Input data
******

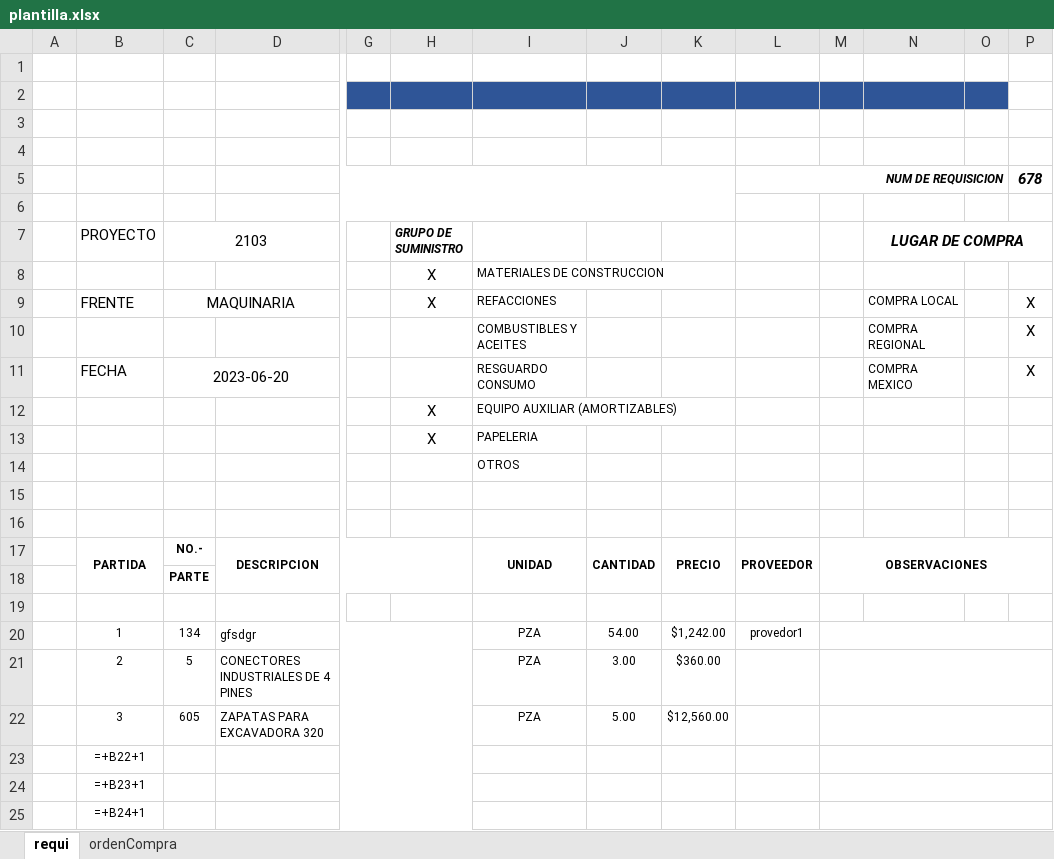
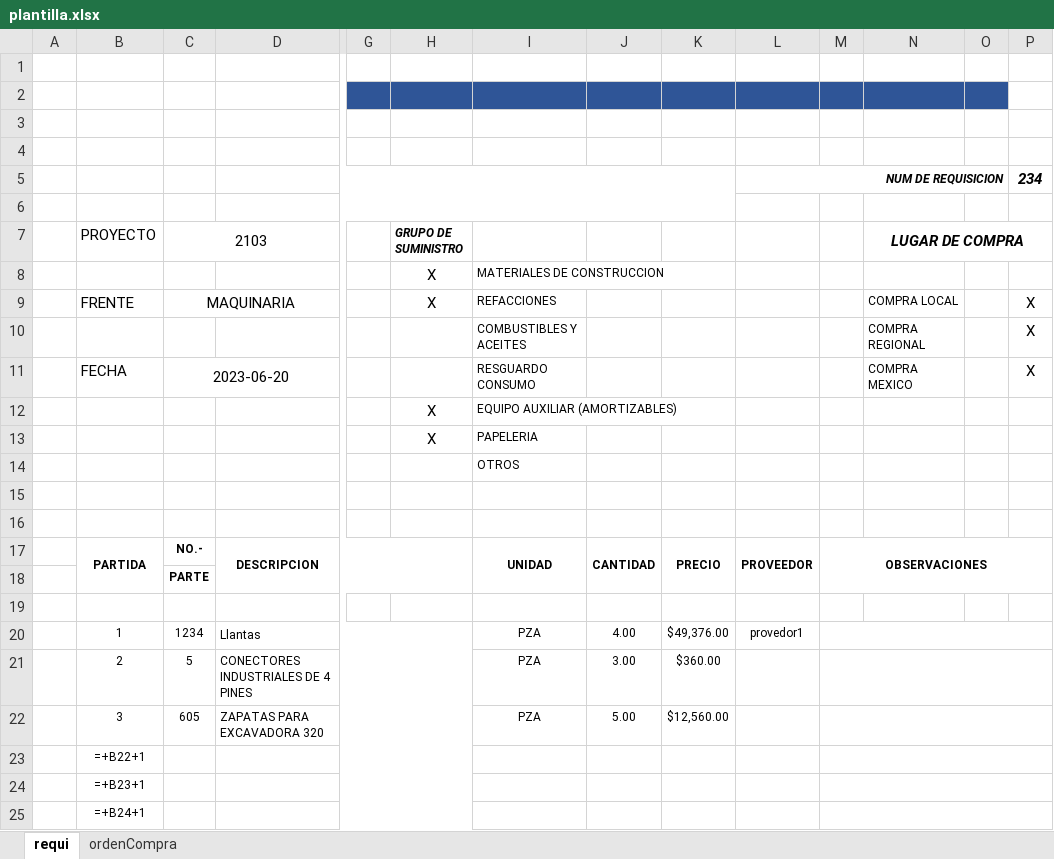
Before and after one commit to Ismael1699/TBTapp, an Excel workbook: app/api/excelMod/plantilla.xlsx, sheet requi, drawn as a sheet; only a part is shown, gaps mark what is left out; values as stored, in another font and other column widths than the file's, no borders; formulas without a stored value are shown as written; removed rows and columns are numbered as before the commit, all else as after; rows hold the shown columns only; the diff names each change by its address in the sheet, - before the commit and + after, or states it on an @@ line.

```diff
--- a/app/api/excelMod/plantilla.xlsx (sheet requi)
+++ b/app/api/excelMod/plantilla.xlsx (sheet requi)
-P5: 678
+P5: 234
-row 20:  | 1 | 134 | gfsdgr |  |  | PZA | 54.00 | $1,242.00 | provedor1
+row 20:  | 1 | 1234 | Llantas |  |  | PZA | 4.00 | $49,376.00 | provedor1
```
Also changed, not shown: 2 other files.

******

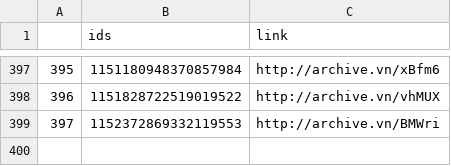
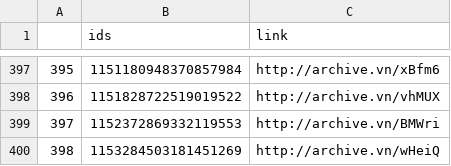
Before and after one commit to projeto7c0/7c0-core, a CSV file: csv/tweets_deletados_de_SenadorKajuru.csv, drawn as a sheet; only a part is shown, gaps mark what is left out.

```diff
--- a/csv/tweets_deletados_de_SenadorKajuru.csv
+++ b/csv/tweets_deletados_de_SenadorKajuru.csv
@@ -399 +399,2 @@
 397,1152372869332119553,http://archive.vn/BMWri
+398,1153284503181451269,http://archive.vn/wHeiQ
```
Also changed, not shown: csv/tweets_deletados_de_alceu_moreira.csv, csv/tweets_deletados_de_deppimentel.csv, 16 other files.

******

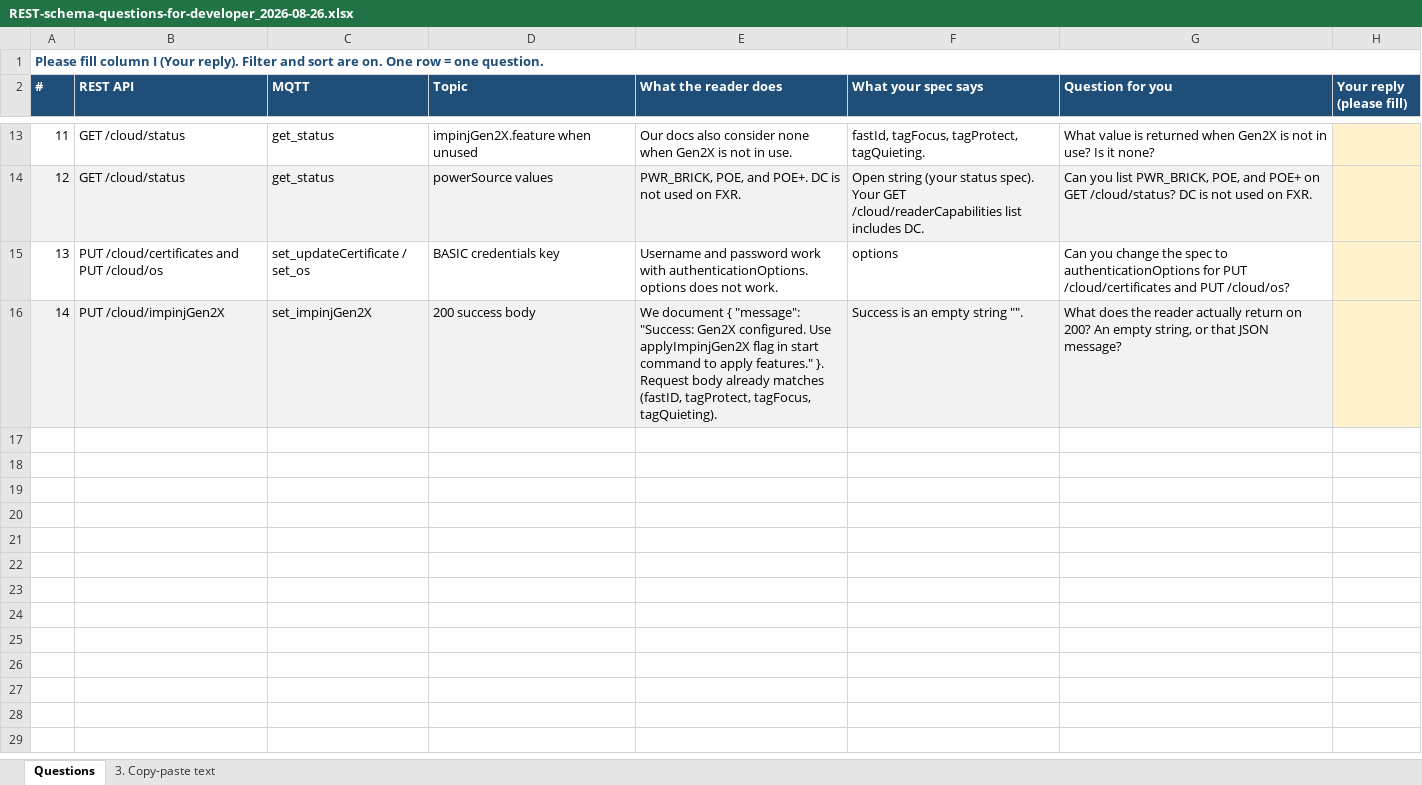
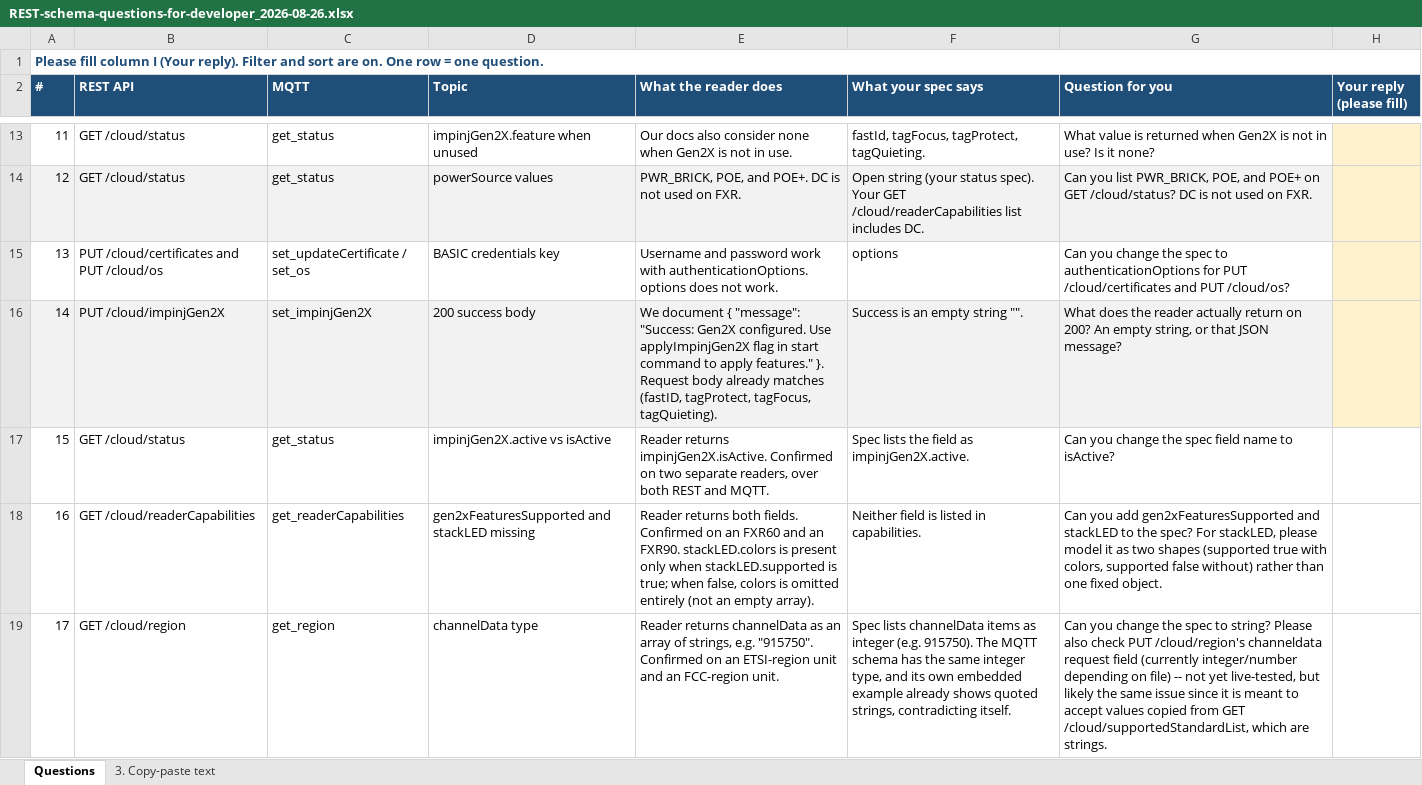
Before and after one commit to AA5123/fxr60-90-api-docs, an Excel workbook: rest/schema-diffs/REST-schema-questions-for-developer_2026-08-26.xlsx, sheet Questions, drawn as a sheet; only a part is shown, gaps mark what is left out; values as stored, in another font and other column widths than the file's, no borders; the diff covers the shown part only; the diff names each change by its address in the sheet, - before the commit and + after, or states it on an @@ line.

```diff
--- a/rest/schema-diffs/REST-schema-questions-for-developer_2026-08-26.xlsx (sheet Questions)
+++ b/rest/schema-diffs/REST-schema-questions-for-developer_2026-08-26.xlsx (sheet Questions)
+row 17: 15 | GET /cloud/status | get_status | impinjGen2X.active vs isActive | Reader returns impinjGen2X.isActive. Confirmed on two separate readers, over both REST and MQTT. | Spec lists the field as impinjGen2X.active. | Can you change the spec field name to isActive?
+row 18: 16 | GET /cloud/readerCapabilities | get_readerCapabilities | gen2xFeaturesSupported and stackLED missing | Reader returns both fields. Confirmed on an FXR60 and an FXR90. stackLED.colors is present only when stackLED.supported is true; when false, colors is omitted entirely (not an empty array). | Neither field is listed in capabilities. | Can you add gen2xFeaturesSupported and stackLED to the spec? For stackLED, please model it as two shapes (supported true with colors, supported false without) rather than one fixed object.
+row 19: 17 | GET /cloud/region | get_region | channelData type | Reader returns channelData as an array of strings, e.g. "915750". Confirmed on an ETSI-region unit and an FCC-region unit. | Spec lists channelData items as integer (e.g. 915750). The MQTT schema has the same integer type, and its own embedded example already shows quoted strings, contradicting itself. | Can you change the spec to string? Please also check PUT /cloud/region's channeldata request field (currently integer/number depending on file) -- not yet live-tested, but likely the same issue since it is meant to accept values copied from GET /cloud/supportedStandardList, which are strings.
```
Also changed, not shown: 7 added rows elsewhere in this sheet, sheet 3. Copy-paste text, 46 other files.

******

Aim of the exercise
Beginning with the line containing "Before and after one commit to Ismael1699/TBTapp, an" and ending with the line containing "Also changed, not shown: 2 other files.", extract those lines exactly from the listing above, and only those.

Answer
Before and after one commit to Ismael1699/TBTapp, an Excel workbook: app/api/excelMod/plantilla.xlsx, sheet requi, drawn as a sheet; only a part is shown, gaps mark what is left out; values as stored, in another font and other column widths than the file's, no borders; formulas without a stored value are shown as written; removed rows and columns are numbered as before the commit, all else as after; rows hold the shown columns only; the diff names each change by its address in the sheet, - before the commit and + after, or states it on an @@ line.

```diff
--- a/app/api/excelMod/plantilla.xlsx (sheet requi)
+++ b/app/api/excelMod/plantilla.xlsx (sheet requi)
-P5: 678
+P5: 234
-row 20:  | 1 | 134 | gfsdgr |  |  | PZA | 54.00 | $1,242.00 | provedor1
+row 20:  | 1 | 1234 | Llantas |  |  | PZA | 4.00 | $49,376.00 | provedor1
```
Also changed, not shown: 2 other files.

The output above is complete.